━━━ Data section ━━━
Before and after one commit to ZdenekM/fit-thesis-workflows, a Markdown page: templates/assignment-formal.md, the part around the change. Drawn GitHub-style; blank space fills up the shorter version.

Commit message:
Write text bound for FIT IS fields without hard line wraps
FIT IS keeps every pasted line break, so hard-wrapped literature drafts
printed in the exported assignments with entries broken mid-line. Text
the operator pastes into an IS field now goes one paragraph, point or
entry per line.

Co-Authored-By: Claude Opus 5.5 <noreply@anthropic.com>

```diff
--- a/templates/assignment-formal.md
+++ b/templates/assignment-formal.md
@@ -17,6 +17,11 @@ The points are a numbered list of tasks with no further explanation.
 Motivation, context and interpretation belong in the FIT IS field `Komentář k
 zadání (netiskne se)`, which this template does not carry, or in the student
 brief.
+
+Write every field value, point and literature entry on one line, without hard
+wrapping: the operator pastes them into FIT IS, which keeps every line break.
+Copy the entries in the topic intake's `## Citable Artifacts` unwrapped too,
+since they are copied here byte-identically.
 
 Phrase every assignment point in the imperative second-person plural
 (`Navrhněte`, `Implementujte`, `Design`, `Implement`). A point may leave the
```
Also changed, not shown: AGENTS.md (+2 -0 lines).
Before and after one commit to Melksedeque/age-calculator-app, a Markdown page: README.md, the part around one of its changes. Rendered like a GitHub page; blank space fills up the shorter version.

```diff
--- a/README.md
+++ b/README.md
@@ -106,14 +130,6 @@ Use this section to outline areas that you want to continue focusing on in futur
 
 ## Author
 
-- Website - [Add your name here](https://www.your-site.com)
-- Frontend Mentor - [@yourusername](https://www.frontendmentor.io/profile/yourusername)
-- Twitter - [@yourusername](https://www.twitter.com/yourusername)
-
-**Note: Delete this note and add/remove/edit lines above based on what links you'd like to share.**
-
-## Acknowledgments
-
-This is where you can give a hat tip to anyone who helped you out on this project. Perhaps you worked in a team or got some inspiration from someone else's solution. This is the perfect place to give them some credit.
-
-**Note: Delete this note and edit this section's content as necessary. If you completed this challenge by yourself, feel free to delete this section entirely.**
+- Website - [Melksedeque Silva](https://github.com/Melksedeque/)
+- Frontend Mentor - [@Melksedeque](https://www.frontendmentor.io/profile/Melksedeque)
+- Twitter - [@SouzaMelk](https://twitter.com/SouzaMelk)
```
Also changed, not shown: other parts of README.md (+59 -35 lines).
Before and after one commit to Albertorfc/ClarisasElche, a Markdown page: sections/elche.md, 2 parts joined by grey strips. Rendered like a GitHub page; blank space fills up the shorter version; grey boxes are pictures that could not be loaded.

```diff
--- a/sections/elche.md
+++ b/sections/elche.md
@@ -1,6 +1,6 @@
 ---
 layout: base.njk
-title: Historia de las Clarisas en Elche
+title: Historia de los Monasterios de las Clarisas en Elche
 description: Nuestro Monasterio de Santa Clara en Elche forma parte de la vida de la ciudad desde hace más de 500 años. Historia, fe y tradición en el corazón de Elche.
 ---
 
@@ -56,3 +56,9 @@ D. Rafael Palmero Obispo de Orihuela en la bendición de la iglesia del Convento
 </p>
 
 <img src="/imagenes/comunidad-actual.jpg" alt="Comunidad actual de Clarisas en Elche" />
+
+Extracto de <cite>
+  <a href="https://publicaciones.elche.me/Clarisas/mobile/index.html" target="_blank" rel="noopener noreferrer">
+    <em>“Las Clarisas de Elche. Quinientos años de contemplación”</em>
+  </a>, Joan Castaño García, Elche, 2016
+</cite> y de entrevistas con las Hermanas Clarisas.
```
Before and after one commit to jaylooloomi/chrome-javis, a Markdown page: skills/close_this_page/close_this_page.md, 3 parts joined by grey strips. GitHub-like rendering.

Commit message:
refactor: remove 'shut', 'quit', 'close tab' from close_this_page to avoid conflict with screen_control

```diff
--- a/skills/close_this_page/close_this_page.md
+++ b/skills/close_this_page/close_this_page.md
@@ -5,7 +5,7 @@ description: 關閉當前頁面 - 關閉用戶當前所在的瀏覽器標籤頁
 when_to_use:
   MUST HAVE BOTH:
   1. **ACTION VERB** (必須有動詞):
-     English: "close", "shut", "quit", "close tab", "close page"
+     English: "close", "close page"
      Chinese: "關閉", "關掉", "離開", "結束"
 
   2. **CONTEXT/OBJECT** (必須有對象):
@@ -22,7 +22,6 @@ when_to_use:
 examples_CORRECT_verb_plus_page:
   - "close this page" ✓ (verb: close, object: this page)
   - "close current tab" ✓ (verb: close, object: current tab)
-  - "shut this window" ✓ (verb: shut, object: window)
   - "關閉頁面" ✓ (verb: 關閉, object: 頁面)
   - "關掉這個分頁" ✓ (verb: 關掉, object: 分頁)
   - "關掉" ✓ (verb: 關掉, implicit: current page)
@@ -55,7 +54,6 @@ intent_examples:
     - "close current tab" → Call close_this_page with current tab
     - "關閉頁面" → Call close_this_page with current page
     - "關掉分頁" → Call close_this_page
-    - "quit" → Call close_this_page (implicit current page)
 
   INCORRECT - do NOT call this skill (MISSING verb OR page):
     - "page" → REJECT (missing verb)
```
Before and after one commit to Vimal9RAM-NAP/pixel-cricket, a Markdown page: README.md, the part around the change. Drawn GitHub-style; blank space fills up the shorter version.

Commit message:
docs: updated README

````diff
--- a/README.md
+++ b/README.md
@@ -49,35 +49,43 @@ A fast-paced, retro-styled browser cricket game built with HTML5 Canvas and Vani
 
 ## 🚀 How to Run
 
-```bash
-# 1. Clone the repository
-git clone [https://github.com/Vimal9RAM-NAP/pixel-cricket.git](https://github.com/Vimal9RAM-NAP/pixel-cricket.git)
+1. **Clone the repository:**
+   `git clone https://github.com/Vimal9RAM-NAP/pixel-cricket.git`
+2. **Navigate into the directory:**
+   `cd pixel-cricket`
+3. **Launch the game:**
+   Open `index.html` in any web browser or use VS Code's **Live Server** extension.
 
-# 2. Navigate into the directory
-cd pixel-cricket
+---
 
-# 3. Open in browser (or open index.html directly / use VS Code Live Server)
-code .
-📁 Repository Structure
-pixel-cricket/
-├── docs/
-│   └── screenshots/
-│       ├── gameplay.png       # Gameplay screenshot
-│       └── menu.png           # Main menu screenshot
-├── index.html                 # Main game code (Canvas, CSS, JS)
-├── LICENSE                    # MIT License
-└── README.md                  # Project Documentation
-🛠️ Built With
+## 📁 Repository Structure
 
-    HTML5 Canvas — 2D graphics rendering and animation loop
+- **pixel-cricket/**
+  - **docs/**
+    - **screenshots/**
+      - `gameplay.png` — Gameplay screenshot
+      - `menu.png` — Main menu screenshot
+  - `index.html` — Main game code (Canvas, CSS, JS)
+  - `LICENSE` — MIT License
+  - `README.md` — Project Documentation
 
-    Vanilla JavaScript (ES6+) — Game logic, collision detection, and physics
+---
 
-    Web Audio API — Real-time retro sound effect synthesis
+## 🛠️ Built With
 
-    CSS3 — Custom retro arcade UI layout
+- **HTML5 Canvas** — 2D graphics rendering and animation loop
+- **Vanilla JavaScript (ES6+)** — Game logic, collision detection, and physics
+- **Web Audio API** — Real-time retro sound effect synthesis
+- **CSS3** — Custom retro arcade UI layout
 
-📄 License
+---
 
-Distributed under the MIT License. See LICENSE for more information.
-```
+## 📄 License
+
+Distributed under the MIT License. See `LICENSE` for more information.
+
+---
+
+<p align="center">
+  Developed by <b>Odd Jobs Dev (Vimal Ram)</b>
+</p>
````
━━━
- [Exercise objective] From the first line to the last, copy the records exactly as they appear above.

- [Response below]
Before and after one commit to ZdenekM/fit-thesis-workflows, a Markdown page: templates/assignment-formal.md, the part around the change. Drawn GitHub-style; blank space fills up the shorter version.

Commit message:
Write text bound for FIT IS fields without hard line wraps
FIT IS keeps every pasted line break, so hard-wrapped literature drafts
printed in the exported assignments with entries broken mid-line. Text
the operator pastes into an IS field now goes one paragraph, point or
entry per line.

Co-Authored-By: Claude Opus 5.5 <noreply@anthropic.com>

```diff
--- a/templates/assignment-formal.md
+++ b/templates/assignment-formal.md
@@ -17,6 +17,11 @@ The points are a numbered list of tasks with no further explanation.
 Motivation, context and interpretation belong in the FIT IS field `Komentář k
 zadání (netiskne se)`, which this template does not carry, or in the student
 brief.
+
+Write every field value, point and literature entry on one line, without hard
+wrapping: the operator pastes them into FIT IS, which keeps every line break.
+Copy the entries in the topic intake's `## Citable Artifacts` unwrapped too,
+since they are copied here byte-identically.
 
 Phrase every assignment point in the imperative second-person plural
 (`Navrhněte`, `Implementujte`, `Design`, `Implement`). A point may leave the
```
Also changed, not shown: AGENTS.md (+2 -0 lines).
Before and after one commit to Melksedeque/age-calculator-app, a Markdown page: README.md, the part around one of its changes. Rendered like a GitHub page; blank space fills up the shorter version.

```diff
--- a/README.md
+++ b/README.md
@@ -106,14 +130,6 @@ Use this section to outline areas that you want to continue focusing on in futur
 
 ## Author
 
-- Website - [Add your name here](https://www.your-site.com)
-- Frontend Mentor - [@yourusername](https://www.frontendmentor.io/profile/yourusername)
-- Twitter - [@yourusername](https://www.twitter.com/yourusername)
-
-**Note: Delete this note and add/remove/edit lines above based on what links you'd like to share.**
-
-## Acknowledgments
-
-This is where you can give a hat tip to anyone who helped you out on this project. Perhaps you worked in a team or got some inspiration from someone else's solution. This is the perfect place to give them some credit.
-
-**Note: Delete this note and edit this section's content as necessary. If you completed this challenge by yourself, feel free to delete this section entirely.**
+- Website - [Melksedeque Silva](https://github.com/Melksedeque/)
+- Frontend Mentor - [@Melksedeque](https://www.frontendmentor.io/profile/Melksedeque)
+- Twitter - [@SouzaMelk](https://twitter.com/SouzaMelk)
```
Also changed, not shown: other parts of README.md (+59 -35 lines).
Before and after one commit to Albertorfc/ClarisasElche, a Markdown page: sections/elche.md, 2 parts joined by grey strips. Rendered like a GitHub page; blank space fills up the shorter version; grey boxes are pictures that could not be loaded.

```diff
--- a/sections/elche.md
+++ b/sections/elche.md
@@ -1,6 +1,6 @@
 ---
 layout: base.njk
-title: Historia de las Clarisas en Elche
+title: Historia de los Monasterios de las Clarisas en Elche
 description: Nuestro Monasterio de Santa Clara en Elche forma parte de la vida de la ciudad desde hace más de 500 años. Historia, fe y tradición en el corazón de Elche.
 ---
 
@@ -56,3 +56,9 @@ D. Rafael Palmero Obispo de Orihuela en la bendición de la iglesia del Convento
 </p>
 
 <img src="/imagenes/comunidad-actual.jpg" alt="Comunidad actual de Clarisas en Elche" />
+
+Extracto de <cite>
+  <a href="https://publicaciones.elche.me/Clarisas/mobile/index.html" target="_blank" rel="noopener noreferrer">
+    <em>“Las Clarisas de Elche. Quinientos años de contemplación”</em>
+  </a>, Joan Castaño García, Elche, 2016
+</cite> y de entrevistas con las Hermanas Clarisas.
```
Before and after one commit to jaylooloomi/chrome-javis, a Markdown page: skills/close_this_page/close_this_page.md, 3 parts joined by grey strips. GitHub-like rendering.

Commit message:
refactor: remove 'shut', 'quit', 'close tab' from close_this_page to avoid conflict with screen_control

```diff
--- a/skills/close_this_page/close_this_page.md
+++ b/skills/close_this_page/close_this_page.md
@@ -5,7 +5,7 @@ description: 關閉當前頁面 - 關閉用戶當前所在的瀏覽器標籤頁
 when_to_use:
   MUST HAVE BOTH:
   1. **ACTION VERB** (必須有動詞):
-     English: "close", "shut", "quit", "close tab", "close page"
+     English: "close", "close page"
      Chinese: "關閉", "關掉", "離開", "結束"
 
   2. **CONTEXT/OBJECT** (必須有對象):
@@ -22,7 +22,6 @@ when_to_use:
 examples_CORRECT_verb_plus_page:
   - "close this page" ✓ (verb: close, object: this page)
   - "close current tab" ✓ (verb: close, object: current tab)
-  - "shut this window" ✓ (verb: shut, object: window)
   - "關閉頁面" ✓ (verb: 關閉, object: 頁面)
   - "關掉這個分頁" ✓ (verb: 關掉, object: 分頁)
   - "關掉" ✓ (verb: 關掉, implicit: current page)
@@ -55,7 +54,6 @@ intent_examples:
     - "close current tab" → Call close_this_page with current tab
     - "關閉頁面" → Call close_this_page with current page
     - "關掉分頁" → Call close_this_page
-    - "quit" → Call close_this_page (implicit current page)
 
   INCORRECT - do NOT call this skill (MISSING verb OR page):
     - "page" → REJECT (missing verb)
```
Before and after one commit to Vimal9RAM-NAP/pixel-cricket, a Markdown page: README.md, the part around the change. Drawn GitHub-style; blank space fills up the shorter version.

Commit message:
docs: updated README

````diff
--- a/README.md
+++ b/README.md
@@ -49,35 +49,43 @@ A fast-paced, retro-styled browser cricket game built with HTML5 Canvas and Vani
 
 ## 🚀 How to Run
 
-```bash
-# 1. Clone the repository
-git clone [https://github.com/Vimal9RAM-NAP/pixel-cricket.git](https://github.com/Vimal9RAM-NAP/pixel-cricket.git)
+1. **Clone the repository:**
+   `git clone https://github.com/Vimal9RAM-NAP/pixel-cricket.git`
+2. **Navigate into the directory:**
+   `cd pixel-cricket`
+3. **Launch the game:**
+   Open `index.html` in any web browser or use VS Code's **Live Server** extension.
 
-# 2. Navigate into the directory
-cd pixel-cricket
+---
 
-# 3. Open in browser (or open index.html directly / use VS Code Live Server)
-code .
-📁 Repository Structure
-pixel-cricket/
-├── docs/
-│   └── screenshots/
-│       ├── gameplay.png       # Gameplay screenshot
-│       └── menu.png           # Main menu screenshot
-├── index.html                 # Main game code (Canvas, CSS, JS)
-├── LICENSE                    # MIT License
-└── README.md                  # Project Documentation
-🛠️ Built With
+## 📁 Repository Structure
 
-    HTML5 Canvas — 2D graphics rendering and animation loop
+- **pixel-cricket/**
+  - **docs/**
+    - **screenshots/**
+      - `gameplay.png` — Gameplay screenshot
+      - `menu.png` — Main menu screenshot
+  - `index.html` — Main game code (Canvas, CSS, JS)
+  - `LICENSE` — MIT License
+  - `README.md` — Project Documentation
 
-    Vanilla JavaScript (ES6+) — Game logic, collision detection, and physics
+---
 
-    Web Audio API — Real-time retro sound effect synthesis
+## 🛠️ Built With
 
-    CSS3 — Custom retro arcade UI layout
+- **HTML5 Canvas** — 2D graphics rendering and animation loop
+- **Vanilla JavaScript (ES6+)** — Game logic, collision detection, and physics
+- **Web Audio API** — Real-time retro sound effect synthesis
+- **CSS3** — Custom retro arcade UI layout
 
-📄 License
+---
 
-Distributed under the MIT License. See LICENSE for more information.
-```
+## 📄 License
+
+Distributed under the MIT License. See `LICENSE` for more information.
+
+---
+
+<p align="center">
+  Developed by <b>Odd Jobs Dev (Vimal Ram)</b>
+</p>
````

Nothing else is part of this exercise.